══ Material for this exercise

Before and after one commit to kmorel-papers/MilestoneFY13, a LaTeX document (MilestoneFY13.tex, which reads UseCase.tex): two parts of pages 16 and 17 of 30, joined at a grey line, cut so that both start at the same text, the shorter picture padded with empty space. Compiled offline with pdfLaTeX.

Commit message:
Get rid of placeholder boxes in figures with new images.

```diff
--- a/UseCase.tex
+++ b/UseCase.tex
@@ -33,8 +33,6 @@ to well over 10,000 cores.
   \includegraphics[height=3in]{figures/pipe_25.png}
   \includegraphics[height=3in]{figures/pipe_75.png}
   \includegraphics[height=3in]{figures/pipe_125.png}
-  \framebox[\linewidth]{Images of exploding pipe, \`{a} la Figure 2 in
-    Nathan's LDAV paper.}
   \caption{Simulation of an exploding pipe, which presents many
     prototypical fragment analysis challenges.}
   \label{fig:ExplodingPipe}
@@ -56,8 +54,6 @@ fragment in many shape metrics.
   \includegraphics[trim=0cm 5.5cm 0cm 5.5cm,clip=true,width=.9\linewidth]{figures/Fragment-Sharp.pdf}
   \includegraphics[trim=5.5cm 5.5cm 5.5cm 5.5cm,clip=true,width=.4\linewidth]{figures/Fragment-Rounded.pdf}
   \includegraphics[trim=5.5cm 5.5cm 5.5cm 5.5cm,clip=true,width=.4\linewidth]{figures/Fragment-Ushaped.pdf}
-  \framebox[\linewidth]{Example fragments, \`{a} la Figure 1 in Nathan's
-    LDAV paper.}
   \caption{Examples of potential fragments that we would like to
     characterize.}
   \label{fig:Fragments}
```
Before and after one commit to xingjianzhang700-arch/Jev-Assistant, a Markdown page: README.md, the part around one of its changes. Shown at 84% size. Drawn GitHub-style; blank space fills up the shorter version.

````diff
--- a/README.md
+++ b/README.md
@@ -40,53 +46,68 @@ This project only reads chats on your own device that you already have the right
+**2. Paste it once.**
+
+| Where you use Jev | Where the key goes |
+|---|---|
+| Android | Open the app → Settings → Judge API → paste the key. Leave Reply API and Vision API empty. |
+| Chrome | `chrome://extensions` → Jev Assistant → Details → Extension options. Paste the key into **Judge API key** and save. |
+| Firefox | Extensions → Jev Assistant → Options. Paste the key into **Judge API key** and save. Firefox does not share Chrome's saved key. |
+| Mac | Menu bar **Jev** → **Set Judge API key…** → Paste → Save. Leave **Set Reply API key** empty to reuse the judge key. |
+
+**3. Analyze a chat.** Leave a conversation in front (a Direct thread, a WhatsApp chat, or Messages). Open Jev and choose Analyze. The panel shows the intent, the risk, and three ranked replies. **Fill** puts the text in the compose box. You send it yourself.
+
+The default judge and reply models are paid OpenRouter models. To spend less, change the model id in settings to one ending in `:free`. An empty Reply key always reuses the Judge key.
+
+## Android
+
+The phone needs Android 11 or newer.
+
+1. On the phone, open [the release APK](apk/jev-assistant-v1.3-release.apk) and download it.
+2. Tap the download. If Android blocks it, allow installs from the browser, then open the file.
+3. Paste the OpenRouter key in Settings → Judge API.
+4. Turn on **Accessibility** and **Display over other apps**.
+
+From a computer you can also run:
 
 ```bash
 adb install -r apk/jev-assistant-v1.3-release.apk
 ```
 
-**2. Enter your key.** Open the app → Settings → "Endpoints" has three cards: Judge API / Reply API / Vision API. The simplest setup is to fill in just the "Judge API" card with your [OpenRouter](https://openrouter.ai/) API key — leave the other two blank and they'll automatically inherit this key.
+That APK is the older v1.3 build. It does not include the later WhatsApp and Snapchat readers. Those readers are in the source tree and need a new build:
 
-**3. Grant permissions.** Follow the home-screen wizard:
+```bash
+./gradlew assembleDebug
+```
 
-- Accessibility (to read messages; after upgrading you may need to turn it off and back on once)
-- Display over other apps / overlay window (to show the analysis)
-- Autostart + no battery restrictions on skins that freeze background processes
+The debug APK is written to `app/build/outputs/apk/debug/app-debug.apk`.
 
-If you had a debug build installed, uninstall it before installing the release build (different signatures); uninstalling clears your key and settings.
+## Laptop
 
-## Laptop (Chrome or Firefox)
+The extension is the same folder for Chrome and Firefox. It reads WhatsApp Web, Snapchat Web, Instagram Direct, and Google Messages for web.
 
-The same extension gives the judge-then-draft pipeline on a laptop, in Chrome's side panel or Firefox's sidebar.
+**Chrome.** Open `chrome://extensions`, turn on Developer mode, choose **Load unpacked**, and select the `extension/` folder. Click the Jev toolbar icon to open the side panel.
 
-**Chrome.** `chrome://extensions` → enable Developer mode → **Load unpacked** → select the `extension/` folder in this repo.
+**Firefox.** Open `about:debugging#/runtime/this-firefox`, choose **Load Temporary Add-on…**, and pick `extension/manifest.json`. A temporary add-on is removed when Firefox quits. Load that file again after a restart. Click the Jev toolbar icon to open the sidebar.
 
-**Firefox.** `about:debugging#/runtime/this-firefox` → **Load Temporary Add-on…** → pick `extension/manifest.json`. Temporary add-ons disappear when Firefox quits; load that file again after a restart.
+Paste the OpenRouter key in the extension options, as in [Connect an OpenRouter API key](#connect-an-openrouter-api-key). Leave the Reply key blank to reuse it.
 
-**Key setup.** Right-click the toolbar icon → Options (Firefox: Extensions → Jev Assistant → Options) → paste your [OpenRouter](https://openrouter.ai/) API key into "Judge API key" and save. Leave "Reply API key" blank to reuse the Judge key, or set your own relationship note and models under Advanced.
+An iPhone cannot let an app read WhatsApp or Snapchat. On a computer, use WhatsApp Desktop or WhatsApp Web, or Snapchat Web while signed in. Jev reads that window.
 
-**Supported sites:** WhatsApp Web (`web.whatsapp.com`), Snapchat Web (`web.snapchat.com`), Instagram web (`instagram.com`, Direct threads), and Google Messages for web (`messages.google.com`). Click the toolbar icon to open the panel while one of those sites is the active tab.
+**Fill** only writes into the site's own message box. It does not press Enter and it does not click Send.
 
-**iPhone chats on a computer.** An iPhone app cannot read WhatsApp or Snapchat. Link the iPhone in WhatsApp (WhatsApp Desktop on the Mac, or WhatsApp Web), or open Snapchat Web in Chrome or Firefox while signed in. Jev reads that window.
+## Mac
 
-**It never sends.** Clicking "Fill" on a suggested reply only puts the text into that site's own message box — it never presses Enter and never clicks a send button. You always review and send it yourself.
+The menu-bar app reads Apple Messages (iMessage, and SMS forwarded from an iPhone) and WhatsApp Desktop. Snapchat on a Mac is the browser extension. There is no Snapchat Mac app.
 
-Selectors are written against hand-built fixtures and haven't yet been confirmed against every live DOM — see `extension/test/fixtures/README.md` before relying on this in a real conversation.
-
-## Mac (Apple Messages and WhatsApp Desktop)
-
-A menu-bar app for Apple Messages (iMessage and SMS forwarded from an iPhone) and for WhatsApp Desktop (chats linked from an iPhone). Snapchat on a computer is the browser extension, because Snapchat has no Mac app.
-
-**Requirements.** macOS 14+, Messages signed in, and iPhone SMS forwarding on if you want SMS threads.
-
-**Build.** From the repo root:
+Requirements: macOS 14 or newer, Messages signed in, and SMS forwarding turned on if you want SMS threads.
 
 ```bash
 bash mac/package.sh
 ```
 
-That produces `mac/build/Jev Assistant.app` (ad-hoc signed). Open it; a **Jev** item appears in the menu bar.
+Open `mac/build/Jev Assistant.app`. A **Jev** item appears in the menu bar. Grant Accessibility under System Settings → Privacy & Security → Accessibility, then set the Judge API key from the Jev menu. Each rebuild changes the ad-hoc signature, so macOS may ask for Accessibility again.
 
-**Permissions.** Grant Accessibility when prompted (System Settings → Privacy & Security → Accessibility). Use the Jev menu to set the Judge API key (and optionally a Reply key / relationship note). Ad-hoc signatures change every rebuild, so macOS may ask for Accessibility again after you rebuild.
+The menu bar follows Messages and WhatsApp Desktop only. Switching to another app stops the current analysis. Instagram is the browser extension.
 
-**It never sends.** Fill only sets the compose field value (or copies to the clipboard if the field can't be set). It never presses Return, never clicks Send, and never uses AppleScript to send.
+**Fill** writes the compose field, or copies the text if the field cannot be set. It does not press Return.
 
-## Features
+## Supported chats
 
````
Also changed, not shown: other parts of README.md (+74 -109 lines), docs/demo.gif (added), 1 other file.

════

**Directions for this task**: Pull out each line of the records holding the string "computer".

**Reply**:
+From a computer you can also run:
+An iPhone cannot let an app read WhatsApp or Snapchat. On a computer, use WhatsApp Desktop or WhatsApp Web, or Snapchat Web while signed in. Jev reads that window.
-**iPhone chats on a computer.** An iPhone app cannot read WhatsApp or Snapchat. Link the iPhone in WhatsApp (WhatsApp Desktop on the Mac, or WhatsApp Web), or open Snapchat Web in Chrome or Firefox while signed in. Jev reads that window.
-A menu-bar app for Apple Messages (iMessage and SMS forwarded from an iPhone) and for WhatsApp Desktop (chats linked from an iPhone). Snapchat on a computer is the browser extension, because Snapchat has no Mac app.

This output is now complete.